The survey could give the most detailed picture yet of what happened to the country’s groups after the ethnic cleansing and violence that marked its split from Yugoslavia - how many people communities lost and where survivors moved.
The new count, originally planned for April 2013, could also have ramifications for the unwieldy system of ethnic power-sharing enshrined in the peace accords that ended the war.
But a senior European Union official in Bosnia said on Wednesday “technical problems” would likely force a postponement of six months.
Bosnia must hold a new census if it is to move forward with its stalled bid to one day join the EU. The census had already been delayed from 2011 as political leaders from each community argued over sensitive questions of ethnicity, religion and language.
The wording has now largely been agreed at the political level, but technical work has progressed slowly.
“The initial idea was for the census to be carried out in April of 2013 but there are still a number of technical problems,” said Renzo Daviddi, the deputy head of the EU delegation in Bosnia.
He said an international monitoring team supervising preparations had recommended a delay of six months.
“It’s clear that in order to get a technical solution there must be the minimal political guidance ... and this has not been happening so far,” he told reporters.
Bosnia’s last census was carried out in 1991, before an estimated 100,000 people were killed and about 2 million displaced in the war that raged from 1992 to 1995.
Under EU pressure, Bosnia passed long-delayed census legislation in February this year and conducted a pilot count in October.
Bosnia’s Muslims, known as Bosniaks, have launched a campaign to make sure members of their ethnic group declare themselves as such in the census, fearing otherwise the results will cement the effects of wartime ethnic cleansing and diminish their influence.

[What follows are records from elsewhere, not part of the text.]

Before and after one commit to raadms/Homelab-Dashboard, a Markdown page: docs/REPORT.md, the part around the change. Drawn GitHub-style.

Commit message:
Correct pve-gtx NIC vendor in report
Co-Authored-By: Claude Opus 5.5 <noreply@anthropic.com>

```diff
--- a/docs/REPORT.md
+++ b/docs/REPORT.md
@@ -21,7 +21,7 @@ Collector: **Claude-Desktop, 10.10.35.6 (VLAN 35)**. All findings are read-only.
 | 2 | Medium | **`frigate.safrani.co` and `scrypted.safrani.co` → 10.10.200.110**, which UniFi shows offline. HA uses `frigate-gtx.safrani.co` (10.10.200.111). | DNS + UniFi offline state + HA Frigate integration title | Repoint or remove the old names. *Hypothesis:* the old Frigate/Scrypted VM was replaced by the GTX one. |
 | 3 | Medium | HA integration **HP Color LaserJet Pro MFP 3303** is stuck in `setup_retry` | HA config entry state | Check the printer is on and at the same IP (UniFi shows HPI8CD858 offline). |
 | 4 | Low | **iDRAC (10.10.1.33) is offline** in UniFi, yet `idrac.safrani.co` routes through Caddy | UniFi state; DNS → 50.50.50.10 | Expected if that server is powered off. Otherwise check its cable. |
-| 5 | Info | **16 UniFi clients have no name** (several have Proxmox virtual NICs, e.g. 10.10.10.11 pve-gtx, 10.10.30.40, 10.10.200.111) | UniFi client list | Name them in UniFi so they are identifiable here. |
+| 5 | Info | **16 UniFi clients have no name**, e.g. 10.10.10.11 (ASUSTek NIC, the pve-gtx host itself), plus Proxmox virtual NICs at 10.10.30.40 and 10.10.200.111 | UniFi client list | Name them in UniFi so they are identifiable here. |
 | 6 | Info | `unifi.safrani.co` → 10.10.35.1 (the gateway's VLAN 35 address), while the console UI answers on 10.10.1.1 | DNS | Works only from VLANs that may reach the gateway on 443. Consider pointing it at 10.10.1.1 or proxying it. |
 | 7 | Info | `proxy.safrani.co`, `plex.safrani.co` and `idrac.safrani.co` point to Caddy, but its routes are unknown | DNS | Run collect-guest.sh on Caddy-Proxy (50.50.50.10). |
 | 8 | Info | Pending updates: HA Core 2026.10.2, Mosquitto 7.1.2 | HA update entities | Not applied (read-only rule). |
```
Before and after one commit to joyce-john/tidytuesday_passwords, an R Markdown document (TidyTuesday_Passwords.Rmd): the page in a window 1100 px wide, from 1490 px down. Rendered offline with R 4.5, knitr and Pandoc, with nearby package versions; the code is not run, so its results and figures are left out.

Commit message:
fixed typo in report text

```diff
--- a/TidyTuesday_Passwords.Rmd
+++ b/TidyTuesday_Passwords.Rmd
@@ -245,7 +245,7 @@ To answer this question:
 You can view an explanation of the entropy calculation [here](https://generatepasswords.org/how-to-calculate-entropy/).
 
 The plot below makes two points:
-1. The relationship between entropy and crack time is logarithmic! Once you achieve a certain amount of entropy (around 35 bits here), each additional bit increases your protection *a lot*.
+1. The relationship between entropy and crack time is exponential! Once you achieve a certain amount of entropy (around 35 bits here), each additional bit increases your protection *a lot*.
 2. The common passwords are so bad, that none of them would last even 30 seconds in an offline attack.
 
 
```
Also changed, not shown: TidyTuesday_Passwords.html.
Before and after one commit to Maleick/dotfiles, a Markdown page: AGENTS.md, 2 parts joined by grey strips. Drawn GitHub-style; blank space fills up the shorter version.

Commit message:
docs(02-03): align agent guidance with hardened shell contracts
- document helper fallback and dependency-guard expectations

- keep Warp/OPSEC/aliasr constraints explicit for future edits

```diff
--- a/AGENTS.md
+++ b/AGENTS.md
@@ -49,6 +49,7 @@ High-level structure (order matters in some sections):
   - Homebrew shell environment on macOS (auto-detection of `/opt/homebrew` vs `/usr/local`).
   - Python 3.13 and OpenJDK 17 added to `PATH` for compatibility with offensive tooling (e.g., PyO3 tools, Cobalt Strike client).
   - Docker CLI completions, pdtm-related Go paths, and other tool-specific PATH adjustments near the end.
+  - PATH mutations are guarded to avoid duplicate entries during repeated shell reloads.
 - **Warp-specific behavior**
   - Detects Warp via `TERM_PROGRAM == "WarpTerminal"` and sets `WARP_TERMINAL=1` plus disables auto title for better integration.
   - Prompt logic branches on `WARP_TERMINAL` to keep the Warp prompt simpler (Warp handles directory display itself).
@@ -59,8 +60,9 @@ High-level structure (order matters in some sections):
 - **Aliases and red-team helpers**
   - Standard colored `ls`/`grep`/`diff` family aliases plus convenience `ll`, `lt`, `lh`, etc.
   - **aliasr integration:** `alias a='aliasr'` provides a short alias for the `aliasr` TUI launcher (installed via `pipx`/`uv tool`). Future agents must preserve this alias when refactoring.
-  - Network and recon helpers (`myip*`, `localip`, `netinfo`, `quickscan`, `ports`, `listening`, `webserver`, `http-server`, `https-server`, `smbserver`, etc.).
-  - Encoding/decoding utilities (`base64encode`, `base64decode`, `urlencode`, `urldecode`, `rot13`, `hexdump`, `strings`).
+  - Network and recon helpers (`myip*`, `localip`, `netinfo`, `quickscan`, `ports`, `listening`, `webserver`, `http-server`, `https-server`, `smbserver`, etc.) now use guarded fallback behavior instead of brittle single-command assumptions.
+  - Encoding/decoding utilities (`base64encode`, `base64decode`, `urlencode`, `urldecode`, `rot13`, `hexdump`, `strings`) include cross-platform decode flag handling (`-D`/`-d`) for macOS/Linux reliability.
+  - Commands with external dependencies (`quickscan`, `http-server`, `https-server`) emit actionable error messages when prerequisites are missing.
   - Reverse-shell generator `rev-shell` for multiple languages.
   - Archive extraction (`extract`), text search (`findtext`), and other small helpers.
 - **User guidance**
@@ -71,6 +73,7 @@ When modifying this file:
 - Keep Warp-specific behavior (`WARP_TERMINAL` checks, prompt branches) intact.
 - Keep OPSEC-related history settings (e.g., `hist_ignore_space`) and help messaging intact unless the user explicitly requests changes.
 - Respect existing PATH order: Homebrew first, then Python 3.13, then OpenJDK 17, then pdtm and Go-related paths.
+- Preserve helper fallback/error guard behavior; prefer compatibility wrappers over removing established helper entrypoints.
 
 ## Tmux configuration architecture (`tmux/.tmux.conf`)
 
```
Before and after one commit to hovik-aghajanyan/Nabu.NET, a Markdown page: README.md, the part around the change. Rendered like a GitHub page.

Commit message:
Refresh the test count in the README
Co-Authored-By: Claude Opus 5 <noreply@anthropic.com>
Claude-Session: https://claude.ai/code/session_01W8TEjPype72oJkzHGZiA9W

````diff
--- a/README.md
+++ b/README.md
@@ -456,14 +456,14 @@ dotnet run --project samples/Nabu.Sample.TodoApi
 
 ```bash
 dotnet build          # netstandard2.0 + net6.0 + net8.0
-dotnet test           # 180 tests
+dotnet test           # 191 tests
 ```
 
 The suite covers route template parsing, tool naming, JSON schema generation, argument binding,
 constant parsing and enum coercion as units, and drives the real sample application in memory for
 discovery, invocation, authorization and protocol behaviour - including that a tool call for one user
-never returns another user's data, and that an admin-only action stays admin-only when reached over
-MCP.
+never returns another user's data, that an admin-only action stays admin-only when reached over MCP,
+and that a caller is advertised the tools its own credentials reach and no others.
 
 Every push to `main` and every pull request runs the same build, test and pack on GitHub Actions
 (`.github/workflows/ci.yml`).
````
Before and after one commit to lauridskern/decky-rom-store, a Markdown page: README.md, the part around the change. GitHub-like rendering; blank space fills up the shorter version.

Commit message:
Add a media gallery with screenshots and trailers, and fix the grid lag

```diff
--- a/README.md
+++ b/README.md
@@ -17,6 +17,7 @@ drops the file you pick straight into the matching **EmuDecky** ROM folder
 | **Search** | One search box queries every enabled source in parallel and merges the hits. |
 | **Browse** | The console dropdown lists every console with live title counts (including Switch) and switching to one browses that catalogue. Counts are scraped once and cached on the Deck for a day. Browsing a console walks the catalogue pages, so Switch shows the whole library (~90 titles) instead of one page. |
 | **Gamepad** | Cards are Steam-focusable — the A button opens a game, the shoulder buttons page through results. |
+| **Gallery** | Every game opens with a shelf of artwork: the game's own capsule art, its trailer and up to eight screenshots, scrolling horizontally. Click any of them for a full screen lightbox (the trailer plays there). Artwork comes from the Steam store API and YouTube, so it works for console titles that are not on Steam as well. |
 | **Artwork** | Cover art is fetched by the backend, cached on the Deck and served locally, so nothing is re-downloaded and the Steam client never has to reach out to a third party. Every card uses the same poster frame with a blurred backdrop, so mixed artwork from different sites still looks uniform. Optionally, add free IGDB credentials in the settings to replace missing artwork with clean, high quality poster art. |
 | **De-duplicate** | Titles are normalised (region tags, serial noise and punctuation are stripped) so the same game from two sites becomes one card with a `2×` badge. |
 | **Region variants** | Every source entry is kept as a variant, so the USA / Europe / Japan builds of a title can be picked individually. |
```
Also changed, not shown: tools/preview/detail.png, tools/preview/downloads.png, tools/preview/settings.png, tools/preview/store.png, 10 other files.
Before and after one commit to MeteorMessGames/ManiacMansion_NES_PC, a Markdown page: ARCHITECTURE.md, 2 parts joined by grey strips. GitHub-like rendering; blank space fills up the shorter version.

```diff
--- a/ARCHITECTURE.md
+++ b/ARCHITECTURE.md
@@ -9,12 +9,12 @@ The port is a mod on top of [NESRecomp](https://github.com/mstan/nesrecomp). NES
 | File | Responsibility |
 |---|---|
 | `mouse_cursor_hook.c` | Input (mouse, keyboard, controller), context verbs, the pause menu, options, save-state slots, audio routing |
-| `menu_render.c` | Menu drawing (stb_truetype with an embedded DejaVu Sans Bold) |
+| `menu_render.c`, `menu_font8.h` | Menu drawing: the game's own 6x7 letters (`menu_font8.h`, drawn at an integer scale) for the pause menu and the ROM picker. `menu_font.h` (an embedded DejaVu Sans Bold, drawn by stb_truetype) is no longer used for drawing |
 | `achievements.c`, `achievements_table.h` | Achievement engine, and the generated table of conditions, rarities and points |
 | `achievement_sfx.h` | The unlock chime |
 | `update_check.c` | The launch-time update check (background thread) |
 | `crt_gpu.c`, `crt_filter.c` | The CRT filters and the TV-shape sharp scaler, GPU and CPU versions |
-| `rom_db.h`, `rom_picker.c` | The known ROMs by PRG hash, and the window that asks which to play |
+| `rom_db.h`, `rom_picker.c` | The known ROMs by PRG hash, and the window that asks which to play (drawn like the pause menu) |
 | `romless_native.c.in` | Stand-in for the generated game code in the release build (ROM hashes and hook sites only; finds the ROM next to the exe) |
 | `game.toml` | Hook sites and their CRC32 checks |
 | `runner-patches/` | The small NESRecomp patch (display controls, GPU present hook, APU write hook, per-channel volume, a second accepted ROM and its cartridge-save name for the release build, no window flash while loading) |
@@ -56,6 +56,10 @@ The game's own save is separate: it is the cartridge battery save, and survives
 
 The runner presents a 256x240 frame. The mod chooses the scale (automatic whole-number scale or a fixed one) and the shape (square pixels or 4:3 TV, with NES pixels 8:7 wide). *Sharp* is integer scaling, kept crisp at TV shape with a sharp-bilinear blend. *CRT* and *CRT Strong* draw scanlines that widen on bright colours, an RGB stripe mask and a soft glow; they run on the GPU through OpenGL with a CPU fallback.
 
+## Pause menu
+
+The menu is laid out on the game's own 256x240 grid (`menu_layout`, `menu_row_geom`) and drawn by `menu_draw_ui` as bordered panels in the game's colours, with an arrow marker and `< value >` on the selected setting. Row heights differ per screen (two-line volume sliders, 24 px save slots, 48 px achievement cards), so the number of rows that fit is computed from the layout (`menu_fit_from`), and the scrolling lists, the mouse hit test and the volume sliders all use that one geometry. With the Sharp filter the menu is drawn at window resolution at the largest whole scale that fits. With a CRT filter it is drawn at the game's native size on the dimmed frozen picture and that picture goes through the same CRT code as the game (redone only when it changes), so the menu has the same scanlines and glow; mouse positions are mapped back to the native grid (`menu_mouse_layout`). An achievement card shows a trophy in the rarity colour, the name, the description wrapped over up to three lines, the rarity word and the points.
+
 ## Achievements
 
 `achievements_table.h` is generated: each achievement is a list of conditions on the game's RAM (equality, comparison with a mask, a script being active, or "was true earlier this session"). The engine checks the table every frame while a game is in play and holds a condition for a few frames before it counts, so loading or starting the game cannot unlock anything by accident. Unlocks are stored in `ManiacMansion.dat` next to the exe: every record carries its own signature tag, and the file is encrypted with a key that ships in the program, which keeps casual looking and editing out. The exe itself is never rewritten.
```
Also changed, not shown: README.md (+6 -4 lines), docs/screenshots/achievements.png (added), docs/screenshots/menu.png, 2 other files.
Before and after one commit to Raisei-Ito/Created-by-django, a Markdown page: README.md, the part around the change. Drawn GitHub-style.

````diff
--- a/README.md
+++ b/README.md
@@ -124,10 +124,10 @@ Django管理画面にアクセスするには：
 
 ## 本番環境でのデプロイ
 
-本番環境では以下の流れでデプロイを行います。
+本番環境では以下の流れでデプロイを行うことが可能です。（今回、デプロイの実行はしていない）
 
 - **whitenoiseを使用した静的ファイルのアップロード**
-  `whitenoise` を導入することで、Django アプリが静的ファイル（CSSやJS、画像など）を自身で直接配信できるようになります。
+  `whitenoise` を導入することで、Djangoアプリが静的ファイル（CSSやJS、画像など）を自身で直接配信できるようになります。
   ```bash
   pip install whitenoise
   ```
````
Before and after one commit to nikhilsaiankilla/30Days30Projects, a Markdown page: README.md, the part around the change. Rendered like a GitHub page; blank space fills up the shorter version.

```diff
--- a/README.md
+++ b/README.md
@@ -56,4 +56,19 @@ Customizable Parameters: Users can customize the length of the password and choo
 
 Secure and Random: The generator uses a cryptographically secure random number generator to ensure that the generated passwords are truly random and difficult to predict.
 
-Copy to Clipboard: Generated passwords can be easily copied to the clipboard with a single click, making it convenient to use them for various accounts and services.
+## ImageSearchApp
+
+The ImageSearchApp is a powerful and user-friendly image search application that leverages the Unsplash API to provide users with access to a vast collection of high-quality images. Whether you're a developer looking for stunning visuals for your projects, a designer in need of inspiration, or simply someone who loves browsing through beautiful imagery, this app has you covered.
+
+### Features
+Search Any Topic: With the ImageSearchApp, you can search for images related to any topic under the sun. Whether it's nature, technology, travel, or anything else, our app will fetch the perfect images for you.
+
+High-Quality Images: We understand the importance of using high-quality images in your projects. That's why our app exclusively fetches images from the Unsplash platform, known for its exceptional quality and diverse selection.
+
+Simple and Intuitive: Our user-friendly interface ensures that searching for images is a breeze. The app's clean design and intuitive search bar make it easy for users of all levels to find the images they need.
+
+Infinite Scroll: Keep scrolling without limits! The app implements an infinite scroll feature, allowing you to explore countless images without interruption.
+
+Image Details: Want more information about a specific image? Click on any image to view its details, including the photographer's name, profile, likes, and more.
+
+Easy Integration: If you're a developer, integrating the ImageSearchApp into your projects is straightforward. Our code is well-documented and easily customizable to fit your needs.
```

Bosnia was split after the war into two autonomous, ethnically-based regions - the Federation, dominated by Bosniaks and Croats, and the Serb Republic. They are united by a weak central government.
Editing by Matt Robinson and Andrew Heavens